Contented Countryside Life
When we moved back to a rural life, in the Peak District, I had it sussed. “Here we are, back to mediocrity”, I said. For certain, I now have to apologise. Yet, I must not be too fulsome. The bins and waste food collection is the worst we have experienced in over 20 years. Finding what you want in the shops can be dire. Shops and cafes also close at absurd times, like 2pm. Self praise is everywhere; we supply the finest fish and chips in the UK. They don’t, they were ordinary, soggy chips. The best one is, “All day opening” for which follows, “Open 12 to 9pm.” However, something has impacted on me and this is amply described as contented countryside life.
Brown cow eyes is a fair description of me, but what about the real bovines. For certain, they come in so many colours and types. Here, they are often found in remote stone walled fields. These fields are linked by green roads, these also stone walled and filled with wildflowers. Consequently, the cows are isolated from our noisy, oil fueled world. They also have community. You find them, in a corner of a field, clumped tightly together. They lick everything and not least their calves. Sometimes, in a field golden with buttercups, as in my photo, they chew the cud in silence, and the world appears a very beautiful place.
Contented countryside life

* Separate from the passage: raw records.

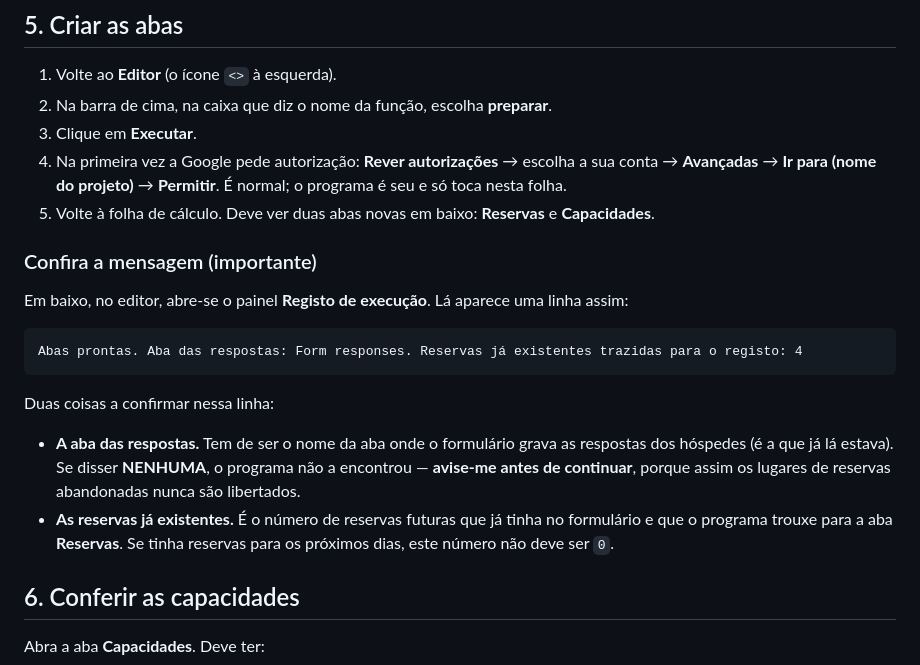
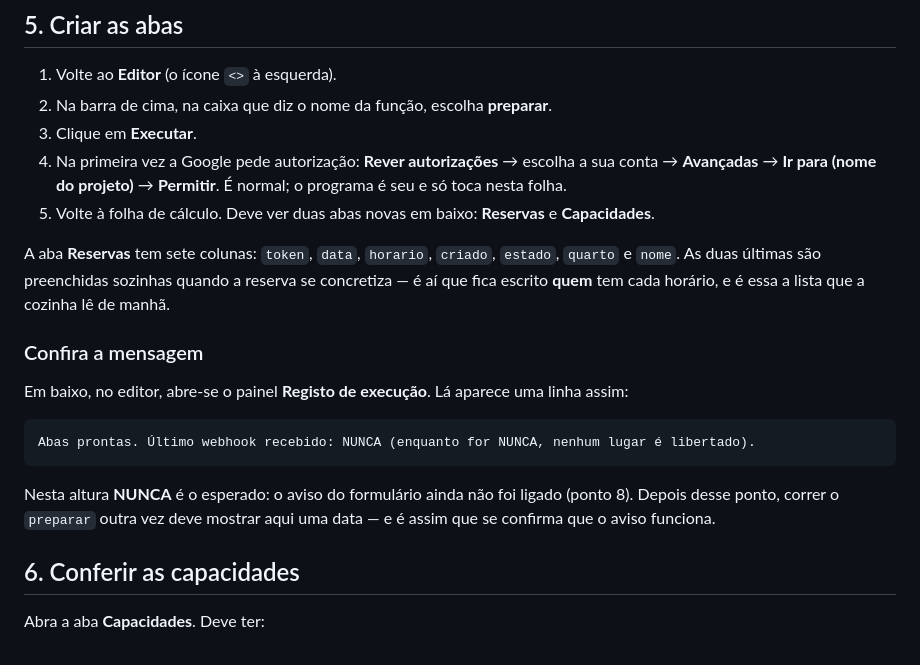
Before and after one commit to anamfdesigner-afk/calendario-widget, a Markdown page: docs/instalacao-reservas.md, the part around one of its changes. Drawn GitHub-style.

````diff
--- a/docs/instalacao-reservas.md
+++ b/docs/instalacao-reservas.md
@@ -57,24 +57,23 @@ sejam o mesmo.
 5. Volte à folha de cálculo. Deve ver duas abas novas em baixo:
    **Reservas** e **Capacidades**.
 
-### Confira a mensagem (importante)
+A aba **Reservas** tem sete colunas: `token`, `data`, `horario`, `criado`,
+`estado`, `quarto` e `nome`. As duas últimas são preenchidas sozinhas quando
+a reserva se concretiza — é aí que fica escrito **quem** tem cada horário, e
+é essa a lista que a cozinha lê de manhã.
+
+### Confira a mensagem
 
 Em baixo, no editor, abre-se o painel **Registo de execução**. Lá aparece
 uma linha assim:
 
 ```
-Abas prontas. Aba das respostas: Form responses. Reservas já existentes trazidas para o registo: 4
+Abas prontas. Último webhook recebido: NUNCA (enquanto for NUNCA, nenhum lugar é libertado).
 ```
 
-Duas coisas a confirmar nessa linha:
-
-- **A aba das respostas.** Tem de ser o nome da aba onde o formulário
-  grava as respostas dos hóspedes (é a que já lá estava). Se disser
-  **NENHUMA**, o programa não a encontrou — **avise-me antes de continuar**,
-  porque assim os lugares de reservas abandonadas nunca são libertados.
-- **As reservas já existentes.** É o número de reservas futuras que já
-  tinha no formulário e que o programa trouxe para a aba **Reservas**. Se
-  tinha reservas para os próximos dias, este número não deve ser `0`.
+Nesta altura **NUNCA** é o esperado: o aviso do formulário ainda não foi
+ligado (ponto 8). Depois desse ponto, correr o `preparar` outra vez deve
+mostrar aqui uma data — e é assim que se confirma que o aviso funciona.
 
 ## 6. Conferir as capacidades
 
````
Also changed, not shown: other parts of docs/instalacao-reservas.md (+132 -32 lines).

Consequently, I find Ann and I leaning on a gate, peering into a field. It is warm, the cows are given hell by the flies (did God create those?) However, the word content does not do them justice. Their coats glow with health. In amongst them is the bull, a creature of ridiculous glory. He is huge, all bulging muscles, constantly sniffing various members of his harem. He took it further as all about lie his progeny, the calves. They look adorable and stare at us in all innocence. “What is this life if full of care, we have no time to stand and stare”. Yes, I learnt that poem by Welshman W.H.Davies in my schooldays. Here I am, in sheer contentment, in the countryside. Its a revelation!